With Alzheimer’s disease (AD) being the most common type of dementia among the 35 million patients suffering from dementia cases worldwide, the battle to find a drug to at least slow down this disease is becoming more urgent each day. While current medicines do ease the symptoms of AD, none of them delay, stop, or reverse the cognitive and behavioral decline of AD. In recent news, a drug called bapineuzumab, that hoped to improve the cognitive and life functions of the patients participating in the trial, has failed its first of four clinical trials. The 1,100 patients in this late-stage study have mild to moderate cases of Alzheimer’s, and each has a variation of the gene, ApoE4, which increases the chances of developing AD. About half of AD patients have this gene. Bapineuzumab is an antibody based drug that targets beta-amyloid, a protein which scientists believe to be the cause of AD. The failure of this trial may be due to the high risk patients, as well as the fact that the drug is being tested too late into the disease. Jointly created by Pfizer and Johnson & Johnson, it has been announced that Johnson & Johnson will carry out the remaining three clinical trials, with one involving ApoE4 and the other two with patients without the gene. The results of these remaining trials will be presented at a neurology conference in Sweden this September. For more details and news about this study as well as Alzheimer’s disease, please visit:



Keywords: Alzheimer’s disease; bapineuzumab; ApoE4

Sources: http://www.washingtonpost.com/business/pfizer-alzheimers-disease-drug-fails-in-1-study-2nd-study-in-different-patients-continues/2012/07/23/gJQAB7K64W_story_1.html
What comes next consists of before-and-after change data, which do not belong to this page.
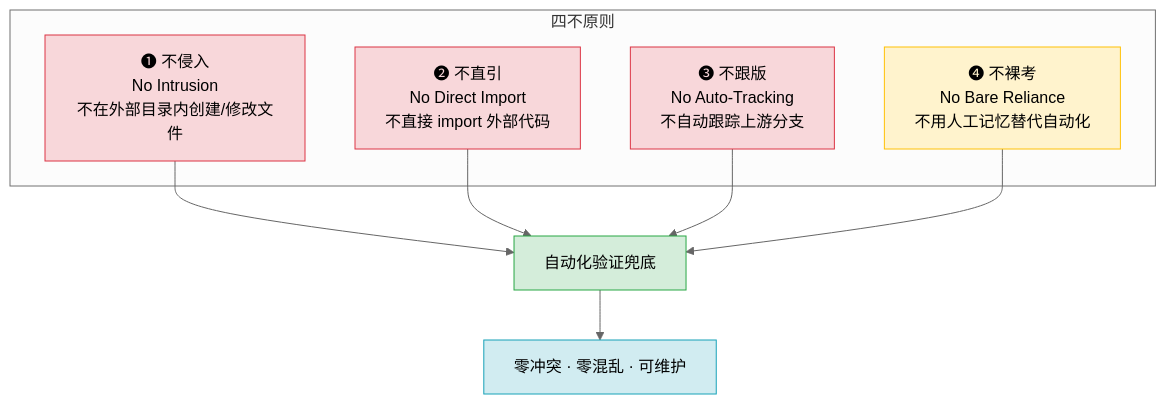
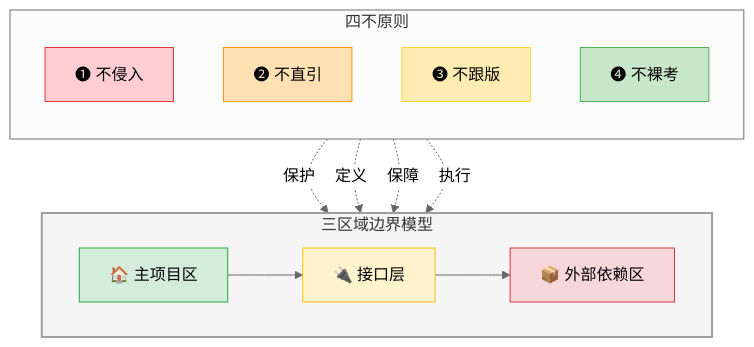
The third of 4 diagrams in docs/retrospective/patterns/methodology-patterns/governance-strategy/four-negatives-external-dependency.md (xinetzone/SpecWeave), drawn with Mermaid (neutral theme) before and after one commit. The commit also changed other lines of this file and 1 other file, not shown here.

First line of the commit message:
docs(patterns): 为三区域模型与四不原则增加多视角可视化架构流程图

````diff
--- a/docs/retrospective/patterns/methodology-patterns/governance-strategy/four-negatives-external-dependency.md
+++ b/docs/retrospective/patterns/methodology-patterns/governance-strategy/four-negatives-external-dependency.md
@@ -25,20 +125,32 @@
 ```mermaid
 flowchart TB
-    subgraph "四不原则"
-        N1["❶ 不侵入\nNo Intrusion\n不在外部目录内创建/修改文件"]
-        N2["❷ 不直引\nNo Direct Import\n不直接 import 外部代码"]
-        N3["❸ 不跟版\nNo Auto-Tracking\n不自动跟踪上游分支"]
-        N4["❹ 不裸考\nNo Bare Reliance\n不用人工记忆替代自动化"]
+    subgraph THREE["三区域边界模型"]
+        direction LR
+        Z1["🏠 主项目区"]
+        Z2["🔌 接口层"]
+        Z3["📦 外部依赖区"]
+        Z1 --> Z2 --> Z3
     end
-    N1 --> V["自动化验证兜底"]
-    N2 --> V
-    N3 --> V
-    N4 --> V
-    V --> R["零冲突 · 零混乱 · 可维护"]
-    style N1 fill:#f8d7da,stroke:#dc3545
-    style N2 fill:#f8d7da,stroke:#dc3545
-    style N3 fill:#f8d7da,stroke:#dc3545
-    style N4 fill:#fff3cd,stroke:#ffc107
-    style V fill:#d4edda,stroke:#28a745
-    style R fill:#d1ecf1,stroke:#17a2b8
+
+    subgraph FOUR["四不原则"]
+        direction TB
+        N1["❶ 不侵入"]
+        N2["❷ 不直引"]
+        N3["❸ 不跟版"]
+        N4["❹ 不裸考"]
+    end
+
+    N1 -.->|"保护"| Z3
+    N2 -.->|"定义"| Z2
+    N3 -.->|"保障"| Z1
+    N4 -.->|"执行"| Z2
+
+    style THREE fill:#f5f5f5,stroke:#9e9e9e,stroke-width:2px
+    style Z1 fill:#d4edda,stroke:#28a745
+    style Z2 fill:#fff3cd,stroke:#ffc107
+    style Z3 fill:#f8d7da,stroke:#dc3545
+    style N1 fill:#ffcdd2,stroke:#e53935
+    style N2 fill:#ffe0b2,stroke:#ff9800
+    style N3 fill:#ffecb3,stroke:#fdd835
+    style N4 fill:#c8e6c9,stroke:#4caf50
 ```
````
You can follow updates on clinical trials at the Roskamp Institute Website: http://www.rfd

Wendy Liu

July 24, 2012